▶ Your instructions: Read through the records. Copy each line that has the word "README".
######
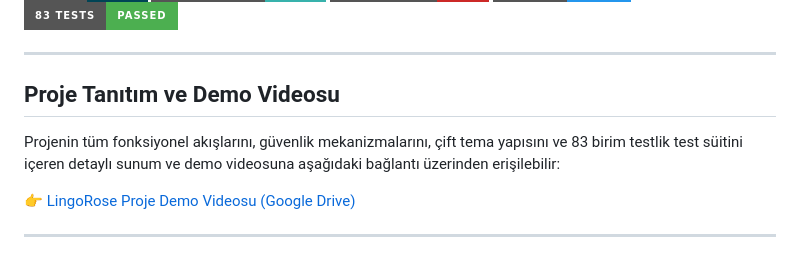
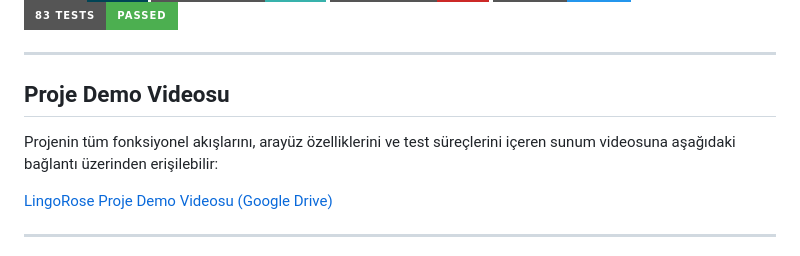
Before and after one commit to asenakuntkir27-cmd/dil-ogrenim-portali-ve-kelime-kartlari, a Markdown page: README.md, the part around the change. Drawn GitHub-style; badges without logos.

Commit message:
README.md video bolumu dengeli ve resmi bir aciklamayla guncellendi

```diff
--- a/README.md
+++ b/README.md
@@ -8,10 +8,10 @@
 
 ---
 
-## Proje Tanıtım ve Demo Videosu
-Projenin tüm fonksiyonel akışlarını, güvenlik mekanizmalarını, çift tema yapısını ve 83 birim testlik test süitini içeren detaylı sunum ve demo videosuna aşağıdaki bağlantı üzerinden erişilebilir:
+## Proje Demo Videosu
+Projenin tüm fonksiyonel akışlarını, arayüz özelliklerini ve test süreçlerini içeren sunum videosuna aşağıdaki bağlantı üzerinden erişilebilir:
 
-👉 [LingoRose Proje Demo Videosu (Google Drive)](https://drive.google.com/file/d/1vGbzEP5YyxEGtwEXq2zZE1HK74Q5A2E_/view?usp=drivesdk)
+[LingoRose Proje Demo Videosu (Google Drive)](https://drive.google.com/file/d/1vGbzEP5YyxEGtwEXq2zZE1HK74Q5A2E_/view?usp=drivesdk)
 
 ---
 
```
######
▶ Solution to this task:
Before and after one commit to asenakuntkir27-cmd/dil-ogrenim-portali-ve-kelime-kartlari, a Markdown page: README.md, the part around the change. Drawn GitHub-style; badges without logos.
README.md video bolumu dengeli ve resmi bir aciklamayla guncellendi
--- a/README.md
+++ b/README.md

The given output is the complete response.